The Union Cabinet has approved a series of changes in foreign direct investment norms as the government prepares to enter the last lap of its economic policy-setting phase ahead of the 2019 election. Key among these was the decision to allow up to 49% overseas ownership, including by a foreign airline, in Air India. This comes just a little more than six months after the Cabinet Committee on Economic Affairs gave its nod for a strategic disinvestment of the airline. The relaxation in ownership norms clears the decks for possible bidders such as the Singapore Airlines-Tata combine and Jet Airways — with its overseas equity and route partners — to make a more detailed commercial assessment of the investment opportunity the state-owned flag carrier presents. For the fiscally constrained government, the decision couldn’t have come sooner. With the Union Budget due soon and the government woefully short of its budgeted strategic disinvestment goal for the current financial year — as of end-November, only 28% of the targeted ₹15,000 crore had been realised — the hope must be for an accelerated timetable for the stake sale. Still, the fulfilment of a necessary condition for a strategic sale doesn’t automatically become sufficient grounds for a successful privatisation. Given the carrier’s accumulated debt of about ₹50,000 crore and the fact that the interest of potential investors is likely to be focussed on Air India’s lucrative long-haul international routes and its fleet of more than 40 wide-bodied aircraft, disinvestment will be neither easy nor guaranteed. At the very least, the government needs to set a clear, unambiguous road map for the sale process.

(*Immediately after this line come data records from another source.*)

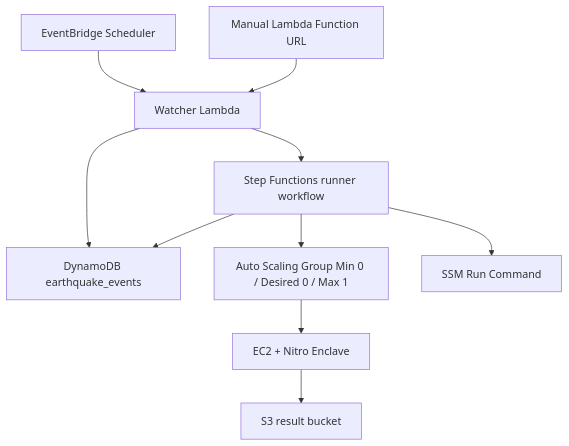
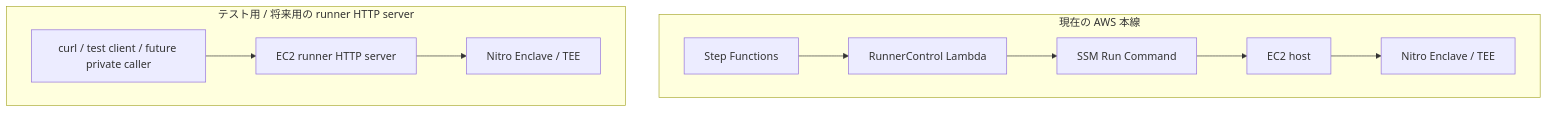
One commit to UnagiLabs/Sonari changed the third of 3 diagrams in infra/aws/earthquake-runner/README.md. Above: the diagram before and after it, drawn with Mermaid. The commit also changed other lines of this file and 1 other file, not shown here.

````diff
--- a/infra/aws/earthquake-runner/README.md
+++ b/infra/aws/earthquake-runner/README.md
@@ -7,12 +103,14 @@
 ```mermaid
 flowchart TB
-  EventBridge["EventBridge Scheduler"] --> Watcher["Watcher Lambda"]
-  Manual["Manual Lambda Function URL"] --> Watcher
-  Watcher --> Events["DynamoDB earthquake_events"]
-  Watcher --> Workflow["Step Functions runner workflow"]
-  Workflow --> ASG["Auto Scaling Group Min 0 / Desired 0 / Max 1"]
-  ASG --> EC2["EC2 + Nitro Enclave"]
-  Workflow --> SSM["SSM Run Command"]
-  EC2 --> Results["S3 result bucket"]
-  Workflow --> Events
+  subgraph Current["現在の AWS 本線"]
+    SFN["Step Functions"] --> Control["RunnerControl Lambda"]
+    Control --> SSM["SSM Run Command"]
+    SSM --> Host["EC2 host"]
+    Host --> TEE["Nitro Enclave / TEE"]
+  end
+
+  subgraph Optional["テスト用 / 将来用の runner HTTP server"]
+    Client["curl / test client / future private caller"] --> Runner["EC2 runner HTTP server"]
+    Runner --> Tee2["Nitro Enclave / TEE"]
+  end
 ```
````
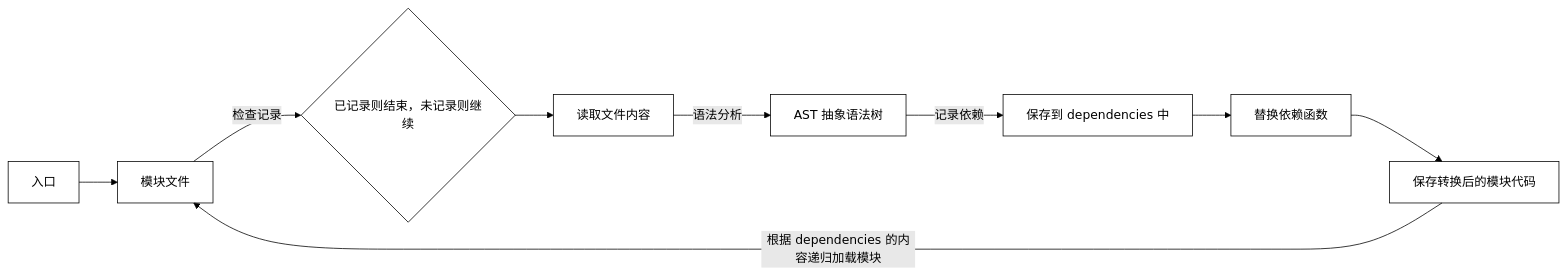
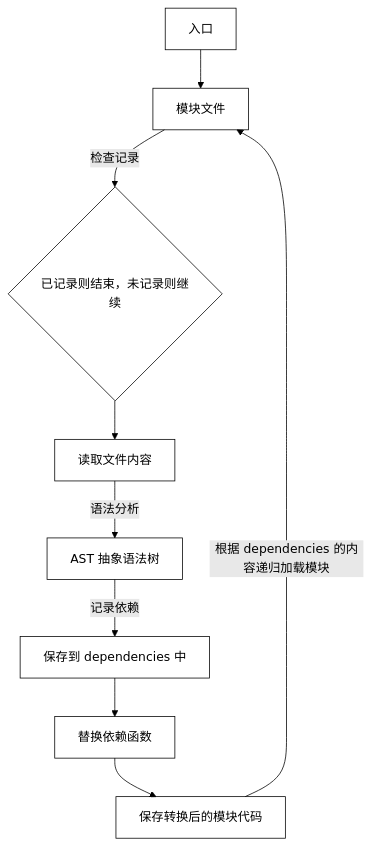
One commit to 1099571219/my-blog-site changed the first of 5 diagrams in source/_posts/Web -- Knowledge is infinite/前端/构建相关/webpack.md. Above: the diagram before and after it, drawn with Mermaid (forest theme).

Commit message:
webpack.md

````diff
--- a/source/_posts/Web -- Knowledge is infinite/前端/构建相关/webpack.md
+++ b/source/_posts/Web -- Knowledge is infinite/前端/构建相关/webpack.md
@@ -272,7 +272,7 @@
 ```mermaid
-graph LR
+graph TB
     in[入口]-->A
     A[模块文件]-->|检查记录|B{已记录则结束，未记录则继续}-->C[读取文件内容]-->|语法分析|D[AST 抽象语法树]-->|记录依赖|E[保存到 dependencies 中]-->F[替换依赖函数]-->G[保存转换后的模块代码]-->|根据 dependencies 的内容递归加载模块|A
     classDef reset fill:none,stroke:black;
     class in,A,B,C,D,E,F,G reset;
 ```
````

The other reform cleared by the Cabinet was the crucial decision to put 100% FDI in Single Brand Retail Trading under the ‘automatic’ route, accompanied by the long-sought relaxation of mandatory local sourcing norms. This had been a major issue with potential investors including Apple, which had repeatedly urged the government to take a more benign view given the level of technological advancement incorporated in its products and the difficulty in finding local sources of supply at the requisite scale. The five-year holiday on the 30% local-sourcing requirement is expected to give companies setting up shop here adequate time to identify, train and even technologically assist in the creation of local supply chains. If this decision was going to be made, it is surprising it was not done in November 2015, when the Centre changed tack and opened up single brand retail to 100% FDI. An early decision would have helped, given the sector’s potential for job-creation and technology upgradation. Still, better late than never.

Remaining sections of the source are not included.